The Chilean National Office of Emergency of the Interior Ministry (ONEMI), announced a red alert around 6 pm local time (9 pm GMT) following the eruption that occurred near Puerto Varas, about 1,000 kilometers south of the capital, Santiago.
More than 4,000 people were evacuated from within a 20-kilometer radius by Chilean officials and the army was called to temporarily control the town of Puerto Octay and the province of Llanquihue.
Interior Minister Rodrigo Penaillillo announced that there were no reports of deaths, missing persons or injuries. “I would like to call on the population to remain calm and stay informed,” he said.

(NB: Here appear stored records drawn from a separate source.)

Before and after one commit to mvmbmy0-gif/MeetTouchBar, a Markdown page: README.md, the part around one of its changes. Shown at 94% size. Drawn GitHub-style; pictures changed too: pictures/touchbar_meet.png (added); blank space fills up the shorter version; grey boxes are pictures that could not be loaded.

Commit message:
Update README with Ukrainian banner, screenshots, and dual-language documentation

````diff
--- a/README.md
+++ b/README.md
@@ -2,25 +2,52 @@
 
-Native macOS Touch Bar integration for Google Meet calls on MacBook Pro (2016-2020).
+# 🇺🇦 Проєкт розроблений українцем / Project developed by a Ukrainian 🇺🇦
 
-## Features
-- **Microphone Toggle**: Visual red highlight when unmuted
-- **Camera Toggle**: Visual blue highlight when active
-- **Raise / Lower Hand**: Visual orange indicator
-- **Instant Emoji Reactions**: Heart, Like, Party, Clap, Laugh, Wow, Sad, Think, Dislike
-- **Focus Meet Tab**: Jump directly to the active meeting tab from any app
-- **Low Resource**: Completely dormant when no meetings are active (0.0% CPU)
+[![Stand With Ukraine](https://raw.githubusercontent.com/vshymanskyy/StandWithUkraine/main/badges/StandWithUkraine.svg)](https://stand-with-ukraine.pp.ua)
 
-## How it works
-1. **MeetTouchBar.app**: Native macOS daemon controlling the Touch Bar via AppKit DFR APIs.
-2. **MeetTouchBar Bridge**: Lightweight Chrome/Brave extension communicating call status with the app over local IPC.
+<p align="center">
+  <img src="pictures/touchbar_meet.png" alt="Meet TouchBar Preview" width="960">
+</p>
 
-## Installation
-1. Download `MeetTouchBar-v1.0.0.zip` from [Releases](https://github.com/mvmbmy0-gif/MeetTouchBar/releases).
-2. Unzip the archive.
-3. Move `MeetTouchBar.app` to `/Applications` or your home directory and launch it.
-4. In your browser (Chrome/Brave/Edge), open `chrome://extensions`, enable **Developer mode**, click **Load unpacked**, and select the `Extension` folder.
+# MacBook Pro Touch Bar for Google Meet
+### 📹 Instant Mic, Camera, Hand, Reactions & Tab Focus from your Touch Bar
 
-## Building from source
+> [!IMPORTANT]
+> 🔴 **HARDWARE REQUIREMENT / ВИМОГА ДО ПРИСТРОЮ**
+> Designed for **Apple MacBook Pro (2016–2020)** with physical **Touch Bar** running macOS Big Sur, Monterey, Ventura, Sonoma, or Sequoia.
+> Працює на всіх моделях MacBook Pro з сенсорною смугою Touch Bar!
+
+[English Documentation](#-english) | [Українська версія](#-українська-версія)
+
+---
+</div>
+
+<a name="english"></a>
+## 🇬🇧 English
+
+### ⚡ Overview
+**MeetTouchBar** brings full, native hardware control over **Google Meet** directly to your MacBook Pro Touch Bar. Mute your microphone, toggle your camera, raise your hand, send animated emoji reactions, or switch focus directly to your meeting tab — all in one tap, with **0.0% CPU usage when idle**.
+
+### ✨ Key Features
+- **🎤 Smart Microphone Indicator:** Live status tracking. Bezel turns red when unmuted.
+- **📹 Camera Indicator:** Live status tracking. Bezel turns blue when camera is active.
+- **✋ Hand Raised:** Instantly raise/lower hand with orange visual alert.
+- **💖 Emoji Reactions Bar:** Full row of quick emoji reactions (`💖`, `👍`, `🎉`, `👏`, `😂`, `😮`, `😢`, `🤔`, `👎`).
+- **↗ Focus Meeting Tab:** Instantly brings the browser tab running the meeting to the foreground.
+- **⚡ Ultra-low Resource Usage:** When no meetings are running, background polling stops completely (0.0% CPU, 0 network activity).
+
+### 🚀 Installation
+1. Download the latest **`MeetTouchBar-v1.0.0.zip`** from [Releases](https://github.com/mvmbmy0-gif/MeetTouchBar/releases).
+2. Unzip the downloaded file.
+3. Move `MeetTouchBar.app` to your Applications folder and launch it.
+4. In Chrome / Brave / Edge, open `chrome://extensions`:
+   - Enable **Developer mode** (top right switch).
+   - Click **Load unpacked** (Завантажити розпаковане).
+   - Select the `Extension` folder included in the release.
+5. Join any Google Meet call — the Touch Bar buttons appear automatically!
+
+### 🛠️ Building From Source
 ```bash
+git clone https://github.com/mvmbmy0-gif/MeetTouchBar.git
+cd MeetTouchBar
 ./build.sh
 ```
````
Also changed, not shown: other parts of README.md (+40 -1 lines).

The Education Ministry cancelled school in nearby areas, while LATAM Airlines put a hold on flights to and from Puerto Mott, the area’s largest city, as volcanic ash in the air can damage aircraft and make flying a risky endeavour.
Television images show an enormous mushroom-shaped cloud in the sky that turned pink and yellow during sunset. The evacuation, as seen on television, created traffic jams and long lines to buy gas.
The Calbuco volcano is located in the Los Lagos region in Southern Chile. The 2,000-meter volcano last erupted nearly 43 years ago and is considered one of the most dangerous volcanoes in the country.
One of the most active volcanoes in South America, Villarica, erupted in March forcing Chilean authorities to evacuate thousands of area residents.
However, Penailillo said bigger and faster measures were needed this time because the Calbuco eruption “is clearly a much larger eruption than the one we saw with the Villarica some weeks ago.”
Located on the Pacific “Rim of Fire,” Chile has the second largest chain of volcanoes in the world after Indonesia.